Sagebrush is Artemisia tridentata and garden sage is Salvia officinalis.
Me too! Thanks Evelyn! And I need to add a couple of things to my list of seeds too now!
Hi I have tried so many times to grow Herbs in the house but they keep dying I don't know why. I water them when they need water if the pot is light weight. Sometimes I water 1 time a week however they still dye.
And it's entirely possible that mine won't survive either, but I'm going to give it a shot anyway. I really don't do houseplants at all, however I have a few plants in pots that I do overwinter inside. About 1/2 a dozen or so, not many. So far, I've managed to keep them alive, so thought I'd try it with herbs. I won't try them all inside, just a few. I do have some mint in my beds outside, and maybe a couple of other things, and those will stay out, assuming they make it thru the winter, lol! Mints are like weeds for me tho, it's pretty hard for me to kill them. It would be great to have some fresh herbs for cooking and such with, so wish me luck!
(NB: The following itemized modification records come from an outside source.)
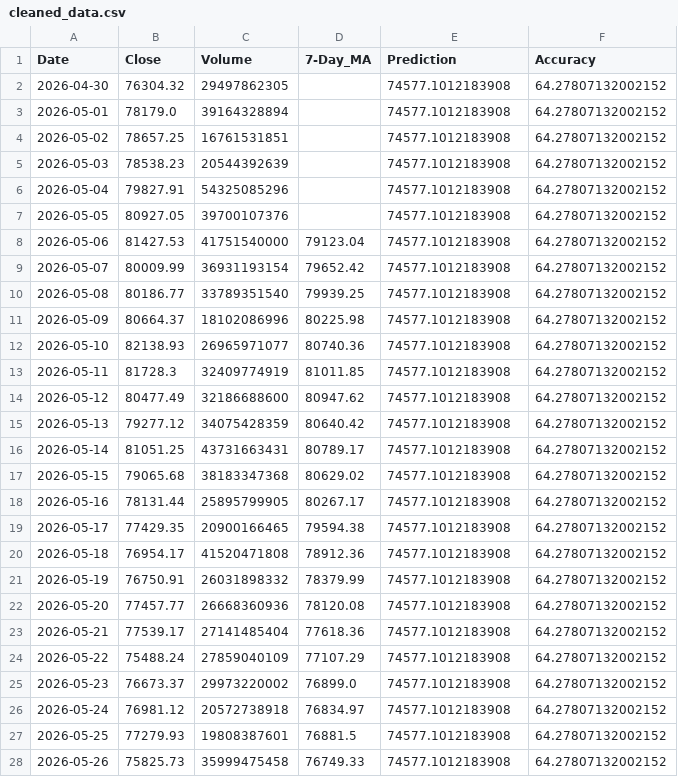
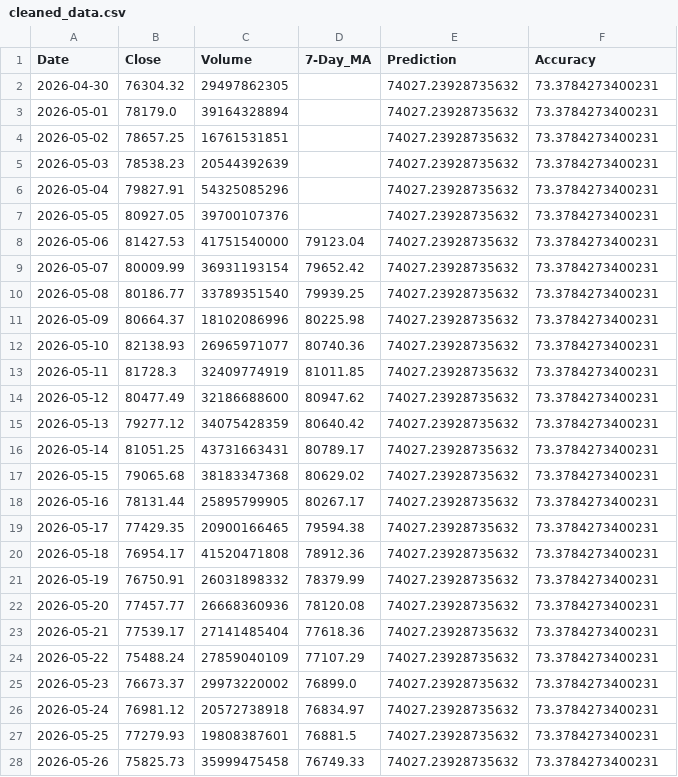
Before and after one commit to chiragvanve/automated-data-pipeline, a CSV file: data/cleaned_data.csv, drawn as a sheet; only a part is shown; the diff covers the shown part only.

```diff
--- a/data/cleaned_data.csv
+++ b/data/cleaned_data.csv
@@ -1,28 +1,28 @@
 Date,Close,Volume,7-Day_MA,Prediction,Accuracy
-2026-04-30,76304.32,29497862305,,74577.1012183908,64.27807132002152
-2026-05-01,78179.0,39164328894,,74577.1012183908,64.27807132002152
-2026-05-02,78657.25,16761531851,,74577.1012183908,64.27807132002152
-2026-05-03,78538.23,20544392639,,74577.1012183908,64.27807132002152
-2026-05-04,79827.91,54325085296,,74577.1012183908,64.27807132002152
-2026-05-05,80927.05,39700107376,,74577.1012183908,64.27807132002152
-2026-05-06,81427.53,41751540000,79123.04,74577.1012183908,64.27807132002152
-2026-05-07,80009.99,36931193154,79652.42,74577.1012183908,64.27807132002152
-2026-05-08,80186.77,33789351540,79939.25,74577.1012183908,64.27807132002152
-2026-05-09,80664.37,18102086996,80225.98,74577.1012183908,64.27807132002152
-2026-05-10,82138.93,26965971077,80740.36,74577.1012183908,64.27807132002152
-2026-05-11,81728.3,32409774919,81011.85,74577.1012183908,64.27807132002152
-2026-05-12,80477.49,32186688600,80947.62,74577.1012183908,64.27807132002152
-2026-05-13,79277.12,34075428359,80640.42,74577.1012183908,64.27807132002152
-2026-05-14,81051.25,43731663431,80789.17,74577.1012183908,64.27807132002152
-2026-05-15,79065.68,38183347368,80629.02,74577.1012183908,64.27807132002152
-2026-05-16,78131.44,25895799905,80267.17,74577.1012183908,64.27807132002152
-2026-05-17,77429.35,20900166465,79594.38,74577.1012183908,64.27807132002152
-2026-05-18,76954.17,41520471808,78912.36,74577.1012183908,64.27807132002152
-2026-05-19,76750.91,26031898332,78379.99,74577.1012183908,64.27807132002152
-2026-05-20,77457.77,26668360936,78120.08,74577.1012183908,64.27807132002152
-2026-05-21,77539.17,27141485404,77618.36,74577.1012183908,64.27807132002152
-2026-05-22,75488.24,27859040109,77107.29,74577.1012183908,64.27807132002152
-2026-05-23,76673.37,29973220002,76899.0,74577.1012183908,64.27807132002152
-2026-05-24,76981.12,20572738918,76834.97,74577.1012183908,64.27807132002152
-2026-05-25,77279.93,19808387601,76881.5,74577.1012183908,64.27807132002152
-2026-05-26,75825.73,35999475458,76749.33,74577.1012183908,64.27807132002152
+2026-04-30,76304.32,29497862305,,74027.23928735632,73.3784273400231
+2026-05-01,78179.0,39164328894,,74027.23928735632,73.3784273400231
+2026-05-02,78657.25,16761531851,,74027.23928735632,73.3784273400231
+2026-05-03,78538.23,20544392639,,74027.23928735632,73.3784273400231
+2026-05-04,79827.91,54325085296,,74027.23928735632,73.3784273400231
+2026-05-05,80927.05,39700107376,,74027.23928735632,73.3784273400231
+2026-05-06,81427.53,41751540000,79123.04,74027.23928735632,73.3784273400231
+2026-05-07,80009.99,36931193154,79652.42,74027.23928735632,73.3784273400231
+2026-05-08,80186.77,33789351540,79939.25,74027.23928735632,73.3784273400231
+2026-05-09,80664.37,18102086996,80225.98,74027.23928735632,73.3784273400231
+2026-05-10,82138.93,26965971077,80740.36,74027.23928735632,73.3784273400231
+2026-05-11,81728.3,32409774919,81011.85,74027.23928735632,73.3784273400231
+2026-05-12,80477.49,32186688600,80947.62,74027.23928735632,73.3784273400231
+2026-05-13,79277.12,34075428359,80640.42,74027.23928735632,73.3784273400231
+2026-05-14,81051.25,43731663431,80789.17,74027.23928735632,73.3784273400231
+2026-05-15,79065.68,38183347368,80629.02,74027.23928735632,73.3784273400231
+2026-05-16,78131.44,25895799905,80267.17,74027.23928735632,73.3784273400231
+2026-05-17,77429.35,20900166465,79594.38,74027.23928735632,73.3784273400231
+2026-05-18,76954.17,41520471808,78912.36,74027.23928735632,73.3784273400231
+2026-05-19,76750.91,26031898332,78379.99,74027.23928735632,73.3784273400231
+2026-05-20,77457.77,26668360936,78120.08,74027.23928735632,73.3784273400231
+2026-05-21,77539.17,27141485404,77618.36,74027.23928735632,73.3784273400231
+2026-05-22,75488.24,27859040109,77107.29,74027.23928735632,73.3784273400231
+2026-05-23,76673.37,29973220002,76899.0,74027.23928735632,73.3784273400231
+2026-05-24,76981.12,20572738918,76834.97,74027.23928735632,73.3784273400231
+2026-05-25,77279.93,19808387601,76881.5,74027.23928735632,73.3784273400231
+2026-05-26,75825.73,35999475458,76749.33,74027.23928735632,73.3784273400231
```
Also changed, not shown: 1 added row and 11 edited cells elsewhere in this file.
Gotta get some pots for them now, so gotta go visit Sis this weekend. (She bought tons of them last year at auction, so raiding her stash, lol!)
What kind of light do you have for your herbs? They definitely need sun. The seed packets I have for Basil, Thyme, Oregano, Cilantro, and Parsley all say "full sun". If you have a window-sill that gets full morning or afternoon sun (several hours), they would probably grow there. You'd just need to turn the pots occasionally so the plants don't lean towards the light. Most potting mixes have some nutrients, so it's most likely the issue with growing is sunlight.
Thanks for the info David. I plan on growing mine in windows that face to the south and get lots of sun, so hopefully they will do fine there. I picked a really neat bakers rack for just that and put it in the window in my office. It gets sun as long as the sun is out, so maybe?? Course, in the summer, they will be outside. That's the beauty of pots, can move them wherever I need to, lol! And most of them I am going to start as soon as I get the seeds, inside, so hopefully they will have a good start before spring actually gets here. It's 8 below today, not counting wind chill, so I'm thinking it will be awhile before spring gets here. Hopefully in May tho, lol!
Why not choose one shelf in your baker's rack and install a simple fluorescent light? Or you could go to wallyworld and buy a couple of inexpensive plant lights. They're inexpensive to run, and the plants love it. You can tie the lamps to the bottom of the shelf above, and they take up no room (ask anyone who starts seeds indoors).
The sage you need may also be called purple sage (salvia officinalis) for its purple flowers. In zone 6 it comes up every year as do lemon balm and lady's mantle. Oregano, too. The dill just keeps reseeding itself. Use dill in chicken soups, and you will be amazed at the aroma. Just pinch off the bloom spike from basil, and watch it spread beautifully.
One of the things I love about herbs is that they smell so heavenly when watered with a hose or light sprayer. You know, they give so much and ask so little.
Great idea on the lighting! I actually have an old unused florescent light out in the garage, and when at my DM's house, found a plant bulb for it that she was going to throw out, lol! Nabbed that thing and brought it home, so one of the things on my agenda for tomorrow is hanging a light! Am thinking I'll try to pick up one or 2 more also, for another shelf unit I have just sitting in the garage collecting dust. And then get to seed shopping, of course, lol!